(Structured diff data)
= = = =

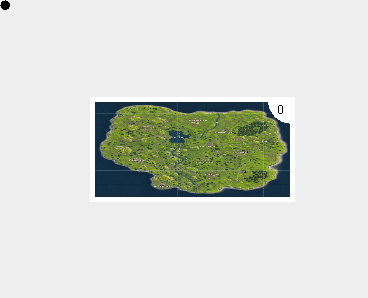
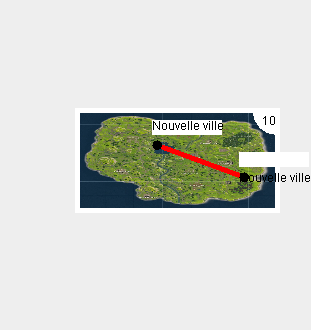
Salut

Changed region(s): [[0.2315, 0.3322, 1.0, 0.6644], [0.0, 0.0, 0.0289, 0.0302]]

diff --git a/Projet/ihm/sectioncreer/PanelCreerCarteObjectif.java b/Projet/ihm/sectioncreer/PanelCreerCarteObjectif.java
@@ -37,6 +37,7 @@ import java.security.cert.PKIXRevocationChecker.Option;
 import java.util.List;
 import java.awt.GridLayout;
 
+
 import main.Controleur;
 import metier.Noeud;
 
@@ -52,6 +53,7 @@ public class PanelCreerCarteObjectif extends JPanel implements ActionListener
 	private JPanel panelLstNoeud;
 	private JButton btnHistoriqueCarte;
 	private JButton btnCreerCarte;
+	private JButton btnInformation;
 	private JPanel panelDispoArriere;
 	private JLabel lblImageArriere;
 
@@ -94,22 +96,18 @@ public class PanelCreerCarteObjectif extends JPanel implements ActionListener
 		this.txtNbPoint.setText(0 + "");
 		this.txtNbPoint.setHorizontalAlignment(JTextField.CENTER);
 			
-		this.btnHistoriqueCarte = new JButton("Historique des cartes");
+		this.btnHistoriqueCarte = new JButton("Historique des cartes créées");
 		this.btnCreerCarte = new JButton("Créer carte");
 		this.lblImageArriere = new JLabel("Erreur");
 
-		this.btnModifierMotif = new JButton("Modifier le motif");
+		this.btnModifierMotif = new JButton("Importer une carte verso");
 
 		this.panelDispoArriere = new JPanel(new BorderLayout(10,10));
 		this.panelApercuFace = new PanelApercuFace(this.ctrl);
 		
 		JPanel panelDispoListeApercu = new JPanel(new GridLayout(2,1));
-
 		JPanel panelDispoListe = new JPanel(new BorderLayout());
-		JPanel panelDispoGestionPoint = new JPanel(new BorderLayout(10,0));
-
 		JPanel panelDispoApercu = new JPanel(new GridLayout(1,2,10,10));
-	
 		JPanel panelDispoBtnCreerHistorique = new JPanel(new GridLayout(2,1,5,5));
 
 		/**
@@ -124,15 +122,20 @@ public class PanelCreerCarteObjectif extends JPanel implements ActionListener
 		this.scrollPaneNoeud = new JScrollPane(this.panelLstNoeud);
 		panelDispoListe.add(this.scrollPaneNoeud);
 		
-		JPanel panelTest = new JPanel(new GridLayout(1,2));
-
-		panelDispoGestionPoint.add(new JLabel("Nb points de la carte :",JLabel.CENTER),BorderLayout.WEST);
-		panelDispoGestionPoint.add(this.txtNbPoint, BorderLayout.CENTER);
-		panelDispoGestionPoint.add(new JLabel("points", JLabel.CENTER), BorderLayout.EAST);
-
+		JPanel panelTest = new JPanel(new GridLayout(2,3,5,5));
 		
-		panelTest.add(new JLabel("Note d'utilisation : ",JLabel.CENTER),BorderLayout.NORTH);
-		panelTest.add(panelDispoGestionPoint);
+		this.btnInformation = new JButton("Notice d'utilisation");
+		this.btnInformation.setBackground(Color.WHITE);
+		this.btnInformation.addActionListener(this);
+
+
+		panelTest.add(new JLabel());
+		panelTest.add(this.btnInformation);
+		panelTest.add(new JLabel());
+
+		panelTest.add(new JLabel("Nb points de la carte :",JLabel.CENTER));
+		panelTest.add(this.txtNbPoint);
+		panelTest.add(new JLabel("points", JLabel.LEFT));
 
 		panelDispoListe.add(panelTest,BorderLayout.SOUTH);
 		
@@ -260,14 +263,33 @@ public class PanelCreerCarteObjectif extends JPanel implements ActionListener
 				JPanel panelDispoZoom = new JPanel(new GridLayout(this.ctrl.getLstCarteObjectif().size(),1));
 
 				for(int index = 0; index < this.ctrl.getLstCarteObjectif().size(); index++)
-					panelDispoZoom.add(new BtnZoomCarte("donnee/carteObjectif/" +this.ctrl.getPathImg().substring(8) + "/" + repertoireCarteObjectif[index],index));
+				{
+					panelDispoZoom.add(new BtnZoomCarte("donnee/carteObjectif/" + this.ctrl.getPathImg().substring(8) + "/" + repertoireCarteObjectif[index],index));	
+				}
 				
 				popUpHistoirque.add(new JScrollPane(panelDispoZoom),BorderLayout.CENTER);
 			}
 			
 			popUpHistoirque.setVisible(true);
-			
-			
+		}
+
+		if(e.getSource() == this.btnInformation)
+		{
+			JDialog popUpInformation = new JDialog();
+			popUpInformation.setSize(600,400);
+			popUpInformation.setResizable(false);
+			popUpInformation.setBounds(110,200,600,400);
+			popUpInformation.setTitle("Information sur la création de carte objectif");
+
+			JPanel panelInformation = new JPanel(new GridLayout(4,1,10,10));
+			panelInformation.add(new JLabel("- Appuyez entrer après la saisie du nombre de point pour valider"));
+			panelInformation.add(new JLabel("- Pour créer une carte objectif, selectionnez un noeud en double cliquant sur la liste 1, puis sur la miniature, faites un clique gauche"));
+			panelInformation.add(new JLabel("- Pour relier le chemin, selectionnez un noeud en double cliquant sur la liste 2, puis sur la miniature, faites un clique gauche"));
+			panelInformation.add(new JLabel("- Pour importer une carte verso, cliquez sur le bouton importer"));
+
+
+			popUpInformation.add(panelInformation,BorderLayout.CENTER);
+			popUpInformation.setVisible(true);
 		}
 	}
 
@@ -292,6 +314,7 @@ public class PanelCreerCarteObjectif extends JPanel implements ActionListener
 			this.pathImg = pathImg;
 			this.indexCarteObjectif = indexcarteObjectif;
 			this.btnZoom = new JButton(new ImageIcon(this.pathImg));
+			this.btnZoom.setBackground(Color.WHITE);
 
 			this.btnSuppr = new JButton("Supprimer");
 
@@ -300,7 +323,7 @@ public class PanelCreerCarteObjectif extends JPanel implements ActionListener
 			this.add(this.btnZoom,BorderLayout.CENTER);
 			this.add(this.btnSuppr,BorderLayout.SOUTH);
 
-			this.setBackground(Color.BLUE);
+			this.setBackground(Color.WHITE);
 
 			this.btnZoom.addActionListener(this);
 			this.btnSuppr.addActionListener(this);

= = = =

PROBLEM DESCRIPTION
An exact reproduction of the data is required, with pictures excluded.

EXERCISE SOLUTION
Salut

Changed region(s): [[0.2315, 0.3322, 1.0, 0.6644], [0.0, 0.0, 0.0289, 0.0302]]

diff --git a/Projet/ihm/sectioncreer/PanelCreerCarteObjectif.java b/Projet/ihm/sectioncreer/PanelCreerCarteObjectif.java
@@ -37,6 +37,7 @@ import java.security.cert.PKIXRevocationChecker.Option;
 import java.util.List;
 import java.awt.GridLayout;
 
+
 import main.Controleur;
 import metier.Noeud;
 
@@ -52,6 +53,7 @@ public class PanelCreerCarteObjectif extends JPanel implements ActionListener
 	private JPanel panelLstNoeud;
 	private JButton btnHistoriqueCarte;
 	private JButton btnCreerCarte;
+	private JButton btnInformation;
 	private JPanel panelDispoArriere;
 	private JLabel lblImageArriere;
 
@@ -94,22 +96,18 @@ public class PanelCreerCarteObjectif extends JPanel implements ActionListener
 		this.txtNbPoint.setText(0 + "");
 		this.txtNbPoint.setHorizontalAlignment(JTextField.CENTER);
 			
-		this.btnHistoriqueCarte = new JButton("Historique des cartes");
+		this.btnHistoriqueCarte = new JButton("Historique des cartes créées");
 		this.btnCreerCarte = new JButton("Créer carte");
 		this.lblImageArriere = new JLabel("Erreur");
 
-		this.btnModifierMotif = new JButton("Modifier le motif");
+		this.btnModifierMotif = new JButton("Importer une carte verso");
 
 		this.panelDispoArriere = new JPanel(new BorderLayout(10,10));
 		this.panelApercuFace = new PanelApercuFace(this.ctrl);
 		
 		JPanel panelDispoListeApercu = new JPanel(new GridLayout(2,1));
-
 		JPanel panelDispoListe = new JPanel(new BorderLayout());
-		JPanel panelDispoGestionPoint = new JPanel(new BorderLayout(10,0));
-
 		JPanel panelDispoApercu = new JPanel(new GridLayout(1,2,10,10));
-	
 		JPanel panelDispoBtnCreerHistorique = new JPanel(new GridLayout(2,1,5,5));
 
 		/**
@@ -124,15 +122,20 @@ public class PanelCreerCarteObjectif extends JPanel implements ActionListener
 		this.scrollPaneNoeud = new JScrollPane(this.panelLstNoeud);
 		panelDispoListe.add(this.scrollPaneNoeud);
 		
-		JPanel panelTest = new JPanel(new GridLayout(1,2));
-
-		panelDispoGestionPoint.add(new JLabel("Nb points de la carte :",JLabel.CENTER),BorderLayout.WEST);
-		panelDispoGestionPoint.add(this.txtNbPoint, BorderLayout.CENTER);
-		panelDispoGestionPoint.add(new JLabel("points", JLabel.CENTER), BorderLayout.EAST);
-
+		JPanel panelTest = new JPanel(new GridLayout(2,3,5,5));
 		
-		panelTest.add(new JLabel("Note d'utilisation : ",JLabel.CENTER),BorderLayout.NORTH);
-		panelTest.add(panelDispoGestionPoint);
+		this.btnInformation = new JButton("Notice d'utilisation");
+		this.btnInformation.setBackground(Color.WHITE);
+		this.btnInformation.addActionListener(this);
+
+
+		panelTest.add(new JLabel());
+		panelTest.add(this.btnInformation);
+		panelTest.add(new JLabel());
+
+		panelTest.add(new JLabel("Nb points de la carte :",JLabel.CENTER));
+		panelTest.add(this.txtNbPoint);
+		panelTest.add(new JLabel("points", JLabel.LEFT));
 
 		panelDispoListe.add(panelTest,BorderLayout.SOUTH);
 		
@@ -260,14 +263,33 @@ public class PanelCreerCarteObjectif extends JPanel implements ActionListener
 				JPanel panelDispoZoom = new JPanel(new GridLayout(this.ctrl.getLstCarteObjectif().size(),1));
 
 				for(int index = 0; index < this.ctrl.getLstCarteObjectif().size(); index++)
-					panelDispoZoom.add(new BtnZoomCarte("donnee/carteObjectif/" +this.ctrl.getPathImg().substring(8) + "/" + repertoireCarteObjectif[index],index));
+				{
+					panelDispoZoom.add(new BtnZoomCarte("donnee/carteObjectif/" + this.ctrl.getPathImg().substring(8) + "/" + repertoireCarteObjectif[index],index));	
+				}
 				
 				popUpHistoirque.add(new JScrollPane(panelDispoZoom),BorderLayout.CENTER);
 			}
 			
 			popUpHistoirque.setVisible(true);
-			
-			
+		}
+
+		if(e.getSource() == this.btnInformation)
+		{
+			JDialog popUpInformation = new JDialog();
+			popUpInformation.setSize(600,400);
+			popUpInformation.setResizable(false);
+			popUpInformation.setBounds(110,200,600,400);
+			popUpInformation.setTitle("Information sur la création de carte objectif");
+
+			JPanel panelInformation = new JPanel(new GridLayout(4,1,10,10));
+			panelInformation.add(new JLabel("- Appuyez entrer après la saisie du nombre de point pour valider"));
+			panelInformation.add(new JLabel("- Pour créer une carte objectif, selectionnez un noeud en double cliquant sur la liste 1, puis sur la miniature, faites un clique gauche"));
+			panelInformation.add(new JLabel("- Pour relier le chemin, selectionnez un noeud en double cliquant sur la liste 2, puis sur la miniature, faites un clique gauche"));
+			panelInformation.add(new JLabel("- Pour importer une carte verso, cliquez sur le bouton importer"));
+
+
+			popUpInformation.add(panelInformation,BorderLayout.CENTER);
+			popUpInformation.setVisible(true);
 		}
 	}
 
@@ -292,6 +314,7 @@ public class PanelCreerCarteObjectif extends JPanel implements ActionListener
 			this.pathImg = pathImg;
 			this.indexCarteObjectif = indexcarteObjectif;
 			this.btnZoom = new JButton(new ImageIcon(this.pathImg));
+			this.btnZoom.setBackground(Color.WHITE);
 
 			this.btnSuppr = new JButton("Supprimer");
 
@@ -300,7 +323,7 @@ public class PanelCreerCarteObjectif extends JPanel implements ActionListener
 			this.add(this.btnZoom,BorderLayout.CENTER);
 			this.add(this.btnSuppr,BorderLayout.SOUTH);
 
-			this.setBackground(Color.BLUE);
+			this.setBackground(Color.WHITE);
 
 			this.btnZoom.addActionListener(this);
 			this.btnSuppr.addActionListener(this);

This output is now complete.